How Graves' disease can be treated by radioiodine therapy?

Piedmont Heart Institute
Cardiology (Cardiovascular Disease)

Among all other treatments, radioiodine therapy is the most commonly used treatment for Graves' disease in the United States.

In radioiodine therapy, the patient takes radioactive iodine-131 by mouth. As the thyroid gland collects iodine to make thyroid hormone, it will collect the radioactive iodine from the bloodstream. Iodine-131 will gradually destroy cells that make up the thyroid gland without affecting other tissues in the body.

More than one round of radioiodine therapy may be needed. Results take time, and a person undergoing this treatment may not notice improvement in symptoms for several weeks or months.

People with Graves' ophthalmopathy (GO) should talk with their doctor about any risks associated with radioactive iodine treatments.

Although iodine-131 is not known to cause birth defects or infertility, radioiodine therapy is not used to treat pregnant women or women who are breast-feeding.

Almost everyone who receives radioactive iodine treatment eventually develops hypothyroidism, which occurs when the thyroid does not make enough thyroid hormone.

This answer is based upon information from the National Institute of Diabetes and Digestive and Kidney Diseases.

Continue Learning about Graves' Disease

Graves' Disease

Graves' Disease

Graves' disease is an autoimmune condition that makes the thyroid to overproduce thyroid hormone (hyperthyroidism). Symptoms include irregular heartbeat, nervousness, mood changes, fatigue, and the appearance of bulging eyes. Trea...

tments include antithyroid medication, radioactive iodine and surgery.
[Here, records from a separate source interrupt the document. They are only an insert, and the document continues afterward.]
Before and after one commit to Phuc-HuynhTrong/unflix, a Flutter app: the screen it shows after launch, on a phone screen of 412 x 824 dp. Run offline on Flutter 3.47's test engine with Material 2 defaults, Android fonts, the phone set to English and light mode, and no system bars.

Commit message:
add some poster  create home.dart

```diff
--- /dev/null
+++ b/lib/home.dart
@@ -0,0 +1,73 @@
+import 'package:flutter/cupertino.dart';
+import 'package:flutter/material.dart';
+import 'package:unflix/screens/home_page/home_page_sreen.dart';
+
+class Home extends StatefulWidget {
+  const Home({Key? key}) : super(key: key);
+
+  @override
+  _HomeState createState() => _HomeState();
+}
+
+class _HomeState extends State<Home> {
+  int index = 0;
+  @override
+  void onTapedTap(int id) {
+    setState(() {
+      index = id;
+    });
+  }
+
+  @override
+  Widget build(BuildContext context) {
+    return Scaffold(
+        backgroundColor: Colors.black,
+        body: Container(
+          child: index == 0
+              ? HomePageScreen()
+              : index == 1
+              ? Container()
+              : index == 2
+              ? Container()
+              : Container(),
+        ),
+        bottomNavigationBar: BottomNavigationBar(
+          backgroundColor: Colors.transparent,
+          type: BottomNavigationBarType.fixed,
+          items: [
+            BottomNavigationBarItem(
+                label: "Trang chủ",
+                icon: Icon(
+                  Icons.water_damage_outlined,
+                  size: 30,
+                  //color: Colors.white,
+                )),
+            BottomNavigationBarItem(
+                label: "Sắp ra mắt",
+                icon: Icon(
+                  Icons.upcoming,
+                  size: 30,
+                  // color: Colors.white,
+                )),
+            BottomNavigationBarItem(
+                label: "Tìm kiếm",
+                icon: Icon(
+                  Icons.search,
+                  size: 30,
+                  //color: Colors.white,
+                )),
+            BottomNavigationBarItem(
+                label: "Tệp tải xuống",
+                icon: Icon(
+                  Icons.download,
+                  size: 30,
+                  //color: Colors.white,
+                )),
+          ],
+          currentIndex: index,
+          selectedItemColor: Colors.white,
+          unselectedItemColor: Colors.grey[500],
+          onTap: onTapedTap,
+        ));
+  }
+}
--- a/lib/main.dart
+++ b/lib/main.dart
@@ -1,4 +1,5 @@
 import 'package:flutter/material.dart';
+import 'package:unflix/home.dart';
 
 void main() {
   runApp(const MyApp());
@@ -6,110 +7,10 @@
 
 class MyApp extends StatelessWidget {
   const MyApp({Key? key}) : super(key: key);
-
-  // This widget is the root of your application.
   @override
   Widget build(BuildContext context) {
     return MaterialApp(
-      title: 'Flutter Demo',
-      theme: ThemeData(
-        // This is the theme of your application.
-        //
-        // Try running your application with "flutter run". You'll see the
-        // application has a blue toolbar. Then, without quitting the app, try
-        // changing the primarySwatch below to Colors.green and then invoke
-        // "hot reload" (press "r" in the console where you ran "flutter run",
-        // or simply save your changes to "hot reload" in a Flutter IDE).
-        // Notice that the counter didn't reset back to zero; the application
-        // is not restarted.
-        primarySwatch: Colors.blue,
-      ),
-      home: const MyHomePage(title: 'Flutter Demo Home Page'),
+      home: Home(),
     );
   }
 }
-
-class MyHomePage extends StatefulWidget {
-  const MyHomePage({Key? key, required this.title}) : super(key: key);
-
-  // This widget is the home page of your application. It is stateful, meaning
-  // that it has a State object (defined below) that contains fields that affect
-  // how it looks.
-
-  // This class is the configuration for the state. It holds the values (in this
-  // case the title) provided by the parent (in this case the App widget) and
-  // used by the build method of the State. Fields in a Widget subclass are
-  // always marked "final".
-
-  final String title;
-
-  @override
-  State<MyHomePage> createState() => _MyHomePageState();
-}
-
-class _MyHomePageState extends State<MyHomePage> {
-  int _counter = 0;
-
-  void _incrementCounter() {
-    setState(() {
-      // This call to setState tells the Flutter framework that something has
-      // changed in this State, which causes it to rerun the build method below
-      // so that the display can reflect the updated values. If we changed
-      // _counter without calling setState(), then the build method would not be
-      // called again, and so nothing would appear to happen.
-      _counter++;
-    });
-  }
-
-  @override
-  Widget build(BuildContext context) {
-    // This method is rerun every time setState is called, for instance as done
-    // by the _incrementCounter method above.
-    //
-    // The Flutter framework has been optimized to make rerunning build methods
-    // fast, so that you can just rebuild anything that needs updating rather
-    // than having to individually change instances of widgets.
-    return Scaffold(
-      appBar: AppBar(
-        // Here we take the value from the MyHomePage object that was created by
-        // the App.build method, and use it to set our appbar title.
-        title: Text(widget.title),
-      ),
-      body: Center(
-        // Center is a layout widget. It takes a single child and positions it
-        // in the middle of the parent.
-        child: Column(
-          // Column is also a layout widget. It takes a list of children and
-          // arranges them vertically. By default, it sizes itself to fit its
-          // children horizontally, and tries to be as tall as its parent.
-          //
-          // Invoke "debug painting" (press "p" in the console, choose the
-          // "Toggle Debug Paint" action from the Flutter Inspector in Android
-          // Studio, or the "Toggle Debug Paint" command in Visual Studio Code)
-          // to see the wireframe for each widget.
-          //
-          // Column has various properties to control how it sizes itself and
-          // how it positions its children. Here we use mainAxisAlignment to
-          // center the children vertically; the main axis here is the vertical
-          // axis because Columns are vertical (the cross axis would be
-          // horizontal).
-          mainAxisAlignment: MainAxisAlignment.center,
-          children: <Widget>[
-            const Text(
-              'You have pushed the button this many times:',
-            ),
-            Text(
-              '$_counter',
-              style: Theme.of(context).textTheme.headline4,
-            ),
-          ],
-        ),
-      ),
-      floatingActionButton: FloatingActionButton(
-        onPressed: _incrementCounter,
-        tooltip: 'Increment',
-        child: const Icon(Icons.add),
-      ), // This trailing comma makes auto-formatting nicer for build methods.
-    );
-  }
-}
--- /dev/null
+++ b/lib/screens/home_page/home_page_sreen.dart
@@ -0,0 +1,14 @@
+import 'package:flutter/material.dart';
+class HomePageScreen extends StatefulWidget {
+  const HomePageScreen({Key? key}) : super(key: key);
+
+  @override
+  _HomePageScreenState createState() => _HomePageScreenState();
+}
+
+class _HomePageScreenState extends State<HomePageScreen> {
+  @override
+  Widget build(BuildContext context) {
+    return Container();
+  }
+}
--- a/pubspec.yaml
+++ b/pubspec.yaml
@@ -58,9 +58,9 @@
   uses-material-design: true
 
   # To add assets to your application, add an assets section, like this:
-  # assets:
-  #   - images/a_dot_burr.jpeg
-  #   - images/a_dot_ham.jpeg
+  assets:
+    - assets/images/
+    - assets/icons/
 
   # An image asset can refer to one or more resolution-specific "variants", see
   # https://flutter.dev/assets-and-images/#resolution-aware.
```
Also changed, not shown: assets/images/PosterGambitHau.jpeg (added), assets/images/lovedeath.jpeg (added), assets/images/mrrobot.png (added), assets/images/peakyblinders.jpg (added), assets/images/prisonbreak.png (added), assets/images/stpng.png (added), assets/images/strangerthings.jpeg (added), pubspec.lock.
Important: This content reflects information from various individuals and organizations and may offer alternative or opposing points of view. It should not be used for medical advice, diagnosis or treatment. As always, you should consult with your healthcare provider about your specific health needs.